▸ What you have to do: The word "Arcs" marks the lines to find; copy every such line from the data below.

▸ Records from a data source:

┄┄┄┄┄┄┄┄┄┄

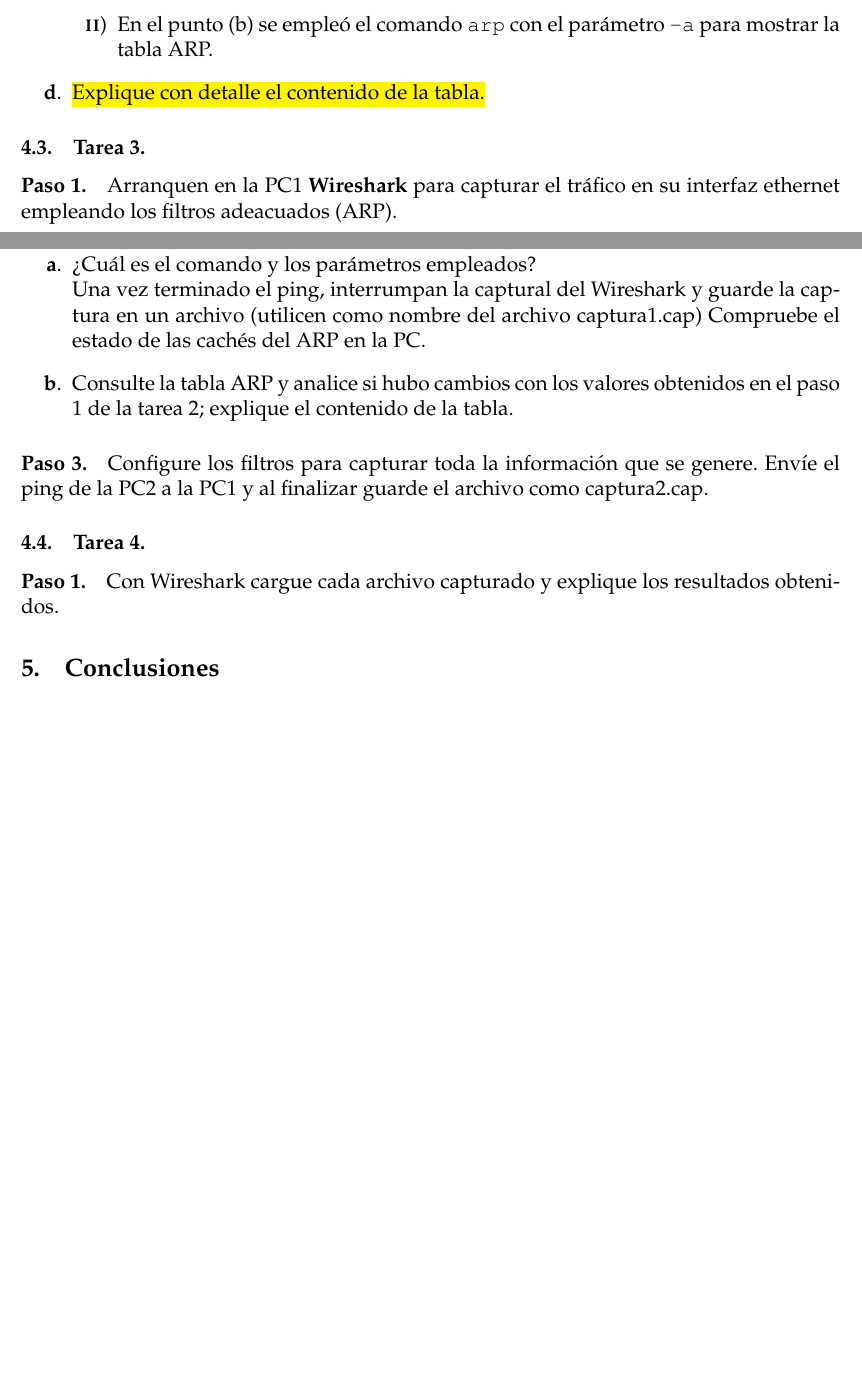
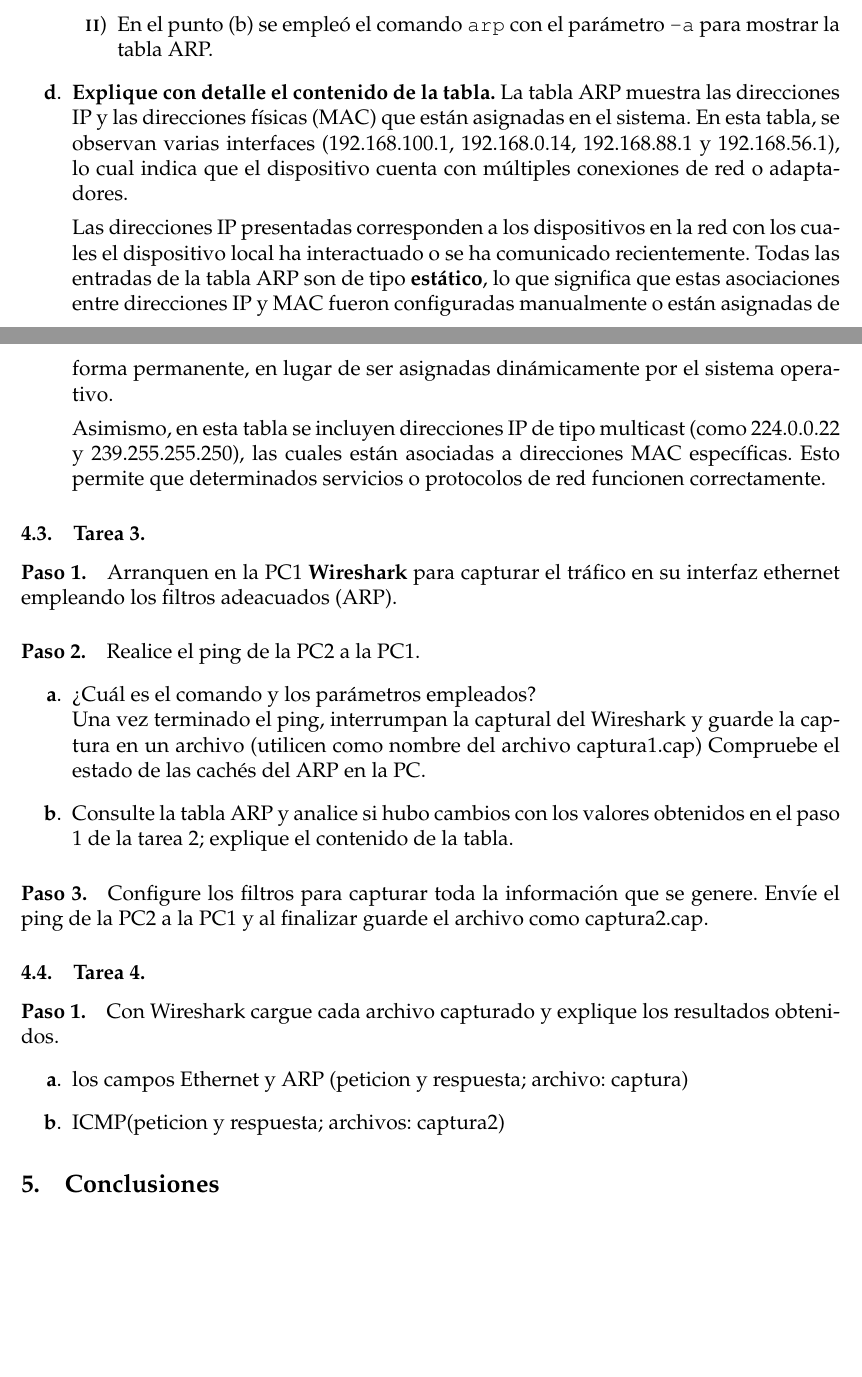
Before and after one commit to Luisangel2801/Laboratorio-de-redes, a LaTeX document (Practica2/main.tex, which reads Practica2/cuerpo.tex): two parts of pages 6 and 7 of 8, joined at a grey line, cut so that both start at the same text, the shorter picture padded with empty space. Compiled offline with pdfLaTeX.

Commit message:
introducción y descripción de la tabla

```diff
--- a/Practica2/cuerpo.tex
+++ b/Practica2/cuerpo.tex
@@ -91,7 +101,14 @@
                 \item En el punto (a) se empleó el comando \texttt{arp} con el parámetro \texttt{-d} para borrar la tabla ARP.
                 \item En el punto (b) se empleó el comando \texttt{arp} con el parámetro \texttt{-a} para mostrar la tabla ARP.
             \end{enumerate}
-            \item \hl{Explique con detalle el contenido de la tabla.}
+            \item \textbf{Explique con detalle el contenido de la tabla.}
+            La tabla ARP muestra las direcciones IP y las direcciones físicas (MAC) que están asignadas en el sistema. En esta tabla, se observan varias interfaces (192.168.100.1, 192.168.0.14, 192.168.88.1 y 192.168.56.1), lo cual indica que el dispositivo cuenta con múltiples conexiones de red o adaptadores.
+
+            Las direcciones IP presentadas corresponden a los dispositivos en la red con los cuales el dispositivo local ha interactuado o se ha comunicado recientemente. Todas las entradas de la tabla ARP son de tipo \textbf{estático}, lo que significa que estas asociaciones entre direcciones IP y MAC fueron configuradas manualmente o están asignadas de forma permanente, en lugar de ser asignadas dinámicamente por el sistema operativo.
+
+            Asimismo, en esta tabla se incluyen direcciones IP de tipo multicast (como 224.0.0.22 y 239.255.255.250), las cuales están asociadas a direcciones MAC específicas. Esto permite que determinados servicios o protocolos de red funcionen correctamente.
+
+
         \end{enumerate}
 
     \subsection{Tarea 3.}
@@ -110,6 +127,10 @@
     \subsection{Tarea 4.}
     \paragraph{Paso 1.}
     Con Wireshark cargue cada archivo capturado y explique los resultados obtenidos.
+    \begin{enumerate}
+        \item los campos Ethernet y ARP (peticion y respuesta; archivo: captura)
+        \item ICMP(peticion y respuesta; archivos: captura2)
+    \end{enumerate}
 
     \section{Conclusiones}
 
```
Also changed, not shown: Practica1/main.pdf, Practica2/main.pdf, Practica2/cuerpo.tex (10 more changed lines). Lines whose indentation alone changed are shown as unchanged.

┄┄┄┄┄┄┄┄┄┄

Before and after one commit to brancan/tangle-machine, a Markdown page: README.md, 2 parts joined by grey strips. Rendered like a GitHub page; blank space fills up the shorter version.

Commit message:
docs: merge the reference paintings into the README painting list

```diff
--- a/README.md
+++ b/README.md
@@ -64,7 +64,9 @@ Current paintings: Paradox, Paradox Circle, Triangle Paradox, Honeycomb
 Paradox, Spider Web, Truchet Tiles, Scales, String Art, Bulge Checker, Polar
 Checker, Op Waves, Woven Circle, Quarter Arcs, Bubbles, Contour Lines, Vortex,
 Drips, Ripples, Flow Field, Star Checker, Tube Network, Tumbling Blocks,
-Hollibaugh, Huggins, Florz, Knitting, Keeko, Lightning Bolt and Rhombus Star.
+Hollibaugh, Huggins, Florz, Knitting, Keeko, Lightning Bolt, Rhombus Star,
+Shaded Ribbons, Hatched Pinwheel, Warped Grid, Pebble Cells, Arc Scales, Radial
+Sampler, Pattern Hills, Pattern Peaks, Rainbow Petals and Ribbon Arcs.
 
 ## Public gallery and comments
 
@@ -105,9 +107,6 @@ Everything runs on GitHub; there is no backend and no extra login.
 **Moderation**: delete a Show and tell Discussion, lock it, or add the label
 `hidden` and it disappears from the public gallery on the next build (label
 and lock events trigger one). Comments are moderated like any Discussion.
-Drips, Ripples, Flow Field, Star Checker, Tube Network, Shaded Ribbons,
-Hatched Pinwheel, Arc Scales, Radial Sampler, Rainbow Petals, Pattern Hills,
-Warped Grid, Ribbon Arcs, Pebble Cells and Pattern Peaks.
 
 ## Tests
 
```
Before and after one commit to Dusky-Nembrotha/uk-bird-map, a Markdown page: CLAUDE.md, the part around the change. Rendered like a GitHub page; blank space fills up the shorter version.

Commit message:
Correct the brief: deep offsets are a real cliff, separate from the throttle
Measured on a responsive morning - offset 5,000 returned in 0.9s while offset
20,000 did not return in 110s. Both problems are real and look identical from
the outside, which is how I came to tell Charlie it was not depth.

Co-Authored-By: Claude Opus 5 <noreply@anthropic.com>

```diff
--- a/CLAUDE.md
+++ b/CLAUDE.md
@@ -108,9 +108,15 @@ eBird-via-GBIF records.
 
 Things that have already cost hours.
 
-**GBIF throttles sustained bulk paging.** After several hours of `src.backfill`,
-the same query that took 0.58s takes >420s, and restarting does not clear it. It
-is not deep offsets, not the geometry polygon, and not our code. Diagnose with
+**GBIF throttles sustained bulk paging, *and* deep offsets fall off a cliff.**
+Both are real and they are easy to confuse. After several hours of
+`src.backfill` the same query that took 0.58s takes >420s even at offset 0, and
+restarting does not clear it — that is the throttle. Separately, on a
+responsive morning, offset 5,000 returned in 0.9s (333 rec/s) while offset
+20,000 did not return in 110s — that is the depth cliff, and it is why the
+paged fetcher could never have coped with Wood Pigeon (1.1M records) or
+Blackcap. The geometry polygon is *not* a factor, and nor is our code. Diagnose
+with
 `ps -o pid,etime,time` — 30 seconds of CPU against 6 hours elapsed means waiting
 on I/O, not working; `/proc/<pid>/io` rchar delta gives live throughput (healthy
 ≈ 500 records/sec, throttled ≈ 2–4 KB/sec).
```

┄┄┄┄┄┄┄┄┄┄

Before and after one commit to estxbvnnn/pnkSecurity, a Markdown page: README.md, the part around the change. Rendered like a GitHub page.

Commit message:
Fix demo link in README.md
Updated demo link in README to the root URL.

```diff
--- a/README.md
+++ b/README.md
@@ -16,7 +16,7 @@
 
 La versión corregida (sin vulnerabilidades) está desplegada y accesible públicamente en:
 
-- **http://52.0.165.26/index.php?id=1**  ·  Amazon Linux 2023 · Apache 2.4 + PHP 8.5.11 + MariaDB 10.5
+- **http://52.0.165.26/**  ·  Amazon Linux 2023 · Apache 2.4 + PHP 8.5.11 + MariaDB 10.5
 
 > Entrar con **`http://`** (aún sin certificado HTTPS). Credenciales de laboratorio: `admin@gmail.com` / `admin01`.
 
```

┄┄┄┄┄┄┄┄┄┄

▸ Result of this task:
 Checker, Op Waves, Woven Circle, Quarter Arcs, Bubbles, Contour Lines, Vortex,
+Sampler, Pattern Hills, Pattern Peaks, Rainbow Petals and Ribbon Arcs.
-Warped Grid, Ribbon Arcs, Pebble Cells and Pattern Peaks.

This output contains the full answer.